At Old Holborn, which connected Tyburn (the gallows at Marble Arch) to the Newgate Prison (now the Old Bailey) is situated the Honourable Society of Gray’s Inn. Its antecedants are as old as the Temple itself but it started with the de Gray family on the site of whose manor the Inn is now situated. This ‘certain Inn at Portepole’ is recorded in 1570 and had gradually expanded to include the lawyers.
The hall was re-edified in the sixteenth century though it has been the focal point of the society’s life for a much longer period. Although the roof was gutted by incendiaries during the Blitz, it and the hall were faithfully restored through the genorosity of the American Bar Association.
John Evelyn mentions the revels in the hall: ‘which had relation neither to virtue nor policy’. It is said that Shakespeare’s ‘A Comedy of Errors’ was first performed here on Holy Innocents’ Day in 1594. The screen at the west end of the Hall is the most interesting possesion of Gray’s Inn and was probably taken from a Spanish galleon in 1588.
A place of worship has stood on the site of the present chapel since 1315. The court of Augmentations investigated the duties of the chapel’s priest (provided for by John le Grey in 1315). They held ‘that for tyme out of mynde’ he had been required to ‘synge and saye masse for the studyente gentilmen
& felaws of the house of Gray’s Inn’
The chapel has a history of being rebuilt - most recently after being destroyed by enemy action in 1941.
The Walks are the gardens within Gray's Inn, and have existed since at least 1597, when records show that Francis Bacon was to be paid £7 for "planting of trees in the walkes". This is the only spot in London to enjoy the attention of the three great essayists-
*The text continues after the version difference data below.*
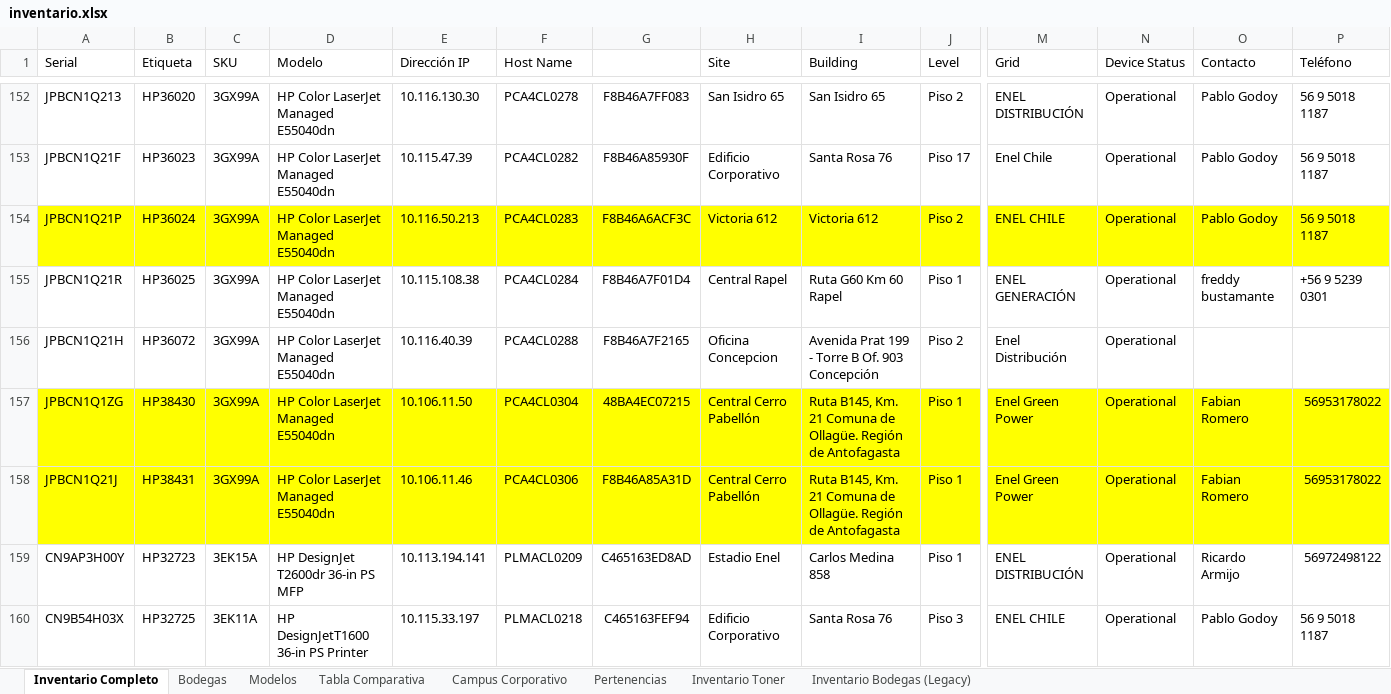
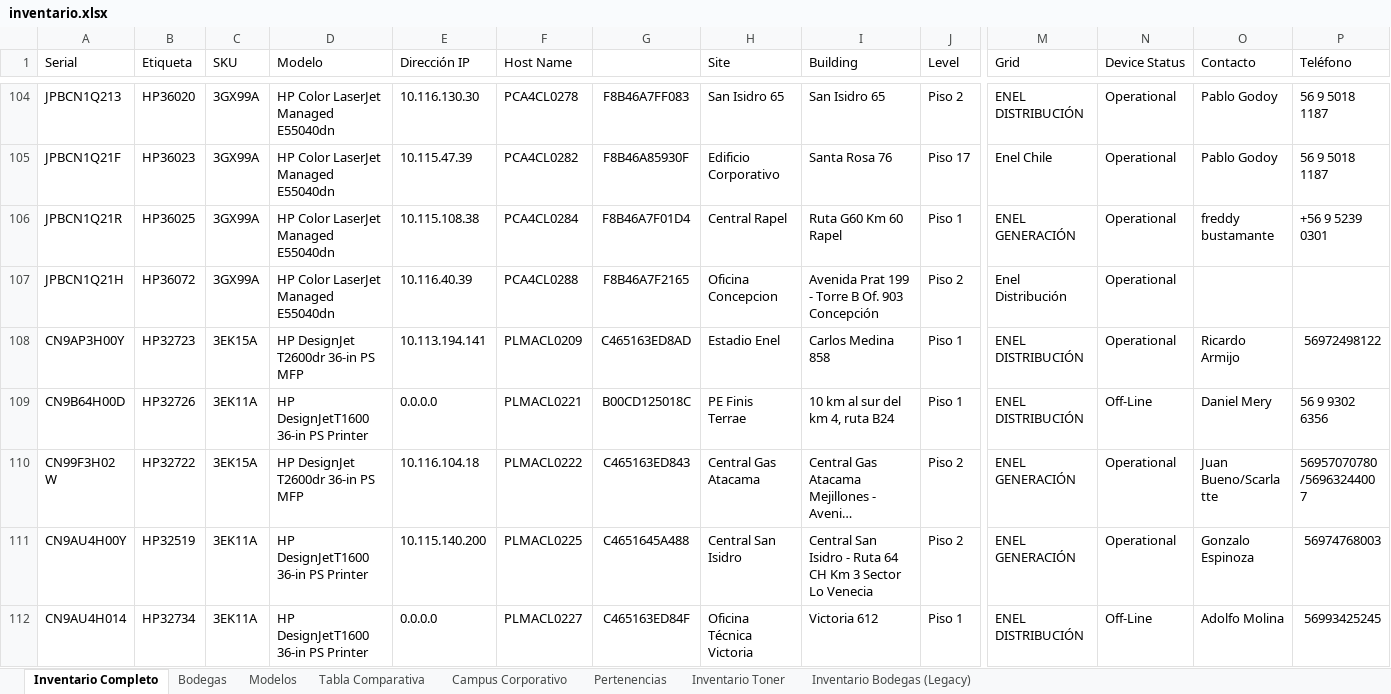
Before and after one commit to QuixoticAlter/Reportify, an Excel workbook: Consumables/Files/inventario.xlsx, sheet Inventario Completo, drawn as a sheet; only a part is shown, gaps mark what is left out; the shorter side is filled out with more unchanged rows; long unchanged cells end in …; values as stored, in another font and other column widths than the file's, no borders; table styles not drawn; removed rows and columns are numbered as before the commit, all else as after; rows hold the shown columns only; the diff covers the shown part only; the diff names each change by its address in the sheet, - before the commit and + after, or states it on an @@ line.

```diff
--- a/Consumables/Files/inventario.xlsx (sheet Inventario Completo)
+++ b/Consumables/Files/inventario.xlsx (sheet Inventario Completo)
-row 154: JPBCN1Q21P | HP36024 | 3GX99A | HP Color LaserJet Managed E55040dn | 10.116.50.213 | PCA4CL0283 | F8B46A6ACF3C | Victoria 612 | Victoria 612 | Piso 2 | ENEL CHILE | Operational | Pablo Godoy | 56 9 5018 1187
-row 157: JPBCN1Q1ZG | HP38430 | 3GX99A | HP Color LaserJet Managed E55040dn | 10.106.11.50 | PCA4CL0304 | 48BA4EC07215 | Central Cerro Pabellón | Ruta B145, Km. 21 Comuna de Ollagüe. Región de Antofagasta | Piso 1 | Enel Green Power | Operational | Fabian Romero | 56953178022
-row 158: JPBCN1Q21J | HP38431 | 3GX99A | HP Color LaserJet Managed E55040dn | 10.106.11.46 | PCA4CL0306 | F8B46A85A31D | Central Cerro Pabellón | Ruta B145, Km. 21 Comuna de Ollagüe. Región de Antofagasta | Piso 1 | Enel Green Power | Operational | Fabian Romero | 56953178022
-row 160: CN9B54H03X | HP32725 | 3EK11A | HP DesignJetT1600 36-in PS Printer | 10.115.33.197 | PLMACL0218 | C465163FEF94 | Edificio Corporativo | Santa Rosa 76 | Piso 3 | ENEL CHILE | Operational | Pablo Godoy | 56 9 5018 1187
```
Also changed, not shown: 25 added rows, 22 removed rows, 29 moved rows, 33 edited cells and cell formats elsewhere in this sheet, Celiveo Check/files/inventario.xlsx, Consumables/Files/Reporte Suministros.xlsx, 27 other files.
‘Still the best gardens in London’ - Lamb.
‘To touch on nature’s tresses is my blessing’ - Addison.
‘Very well pleased with the sight of a fine lady walking’ - Pepys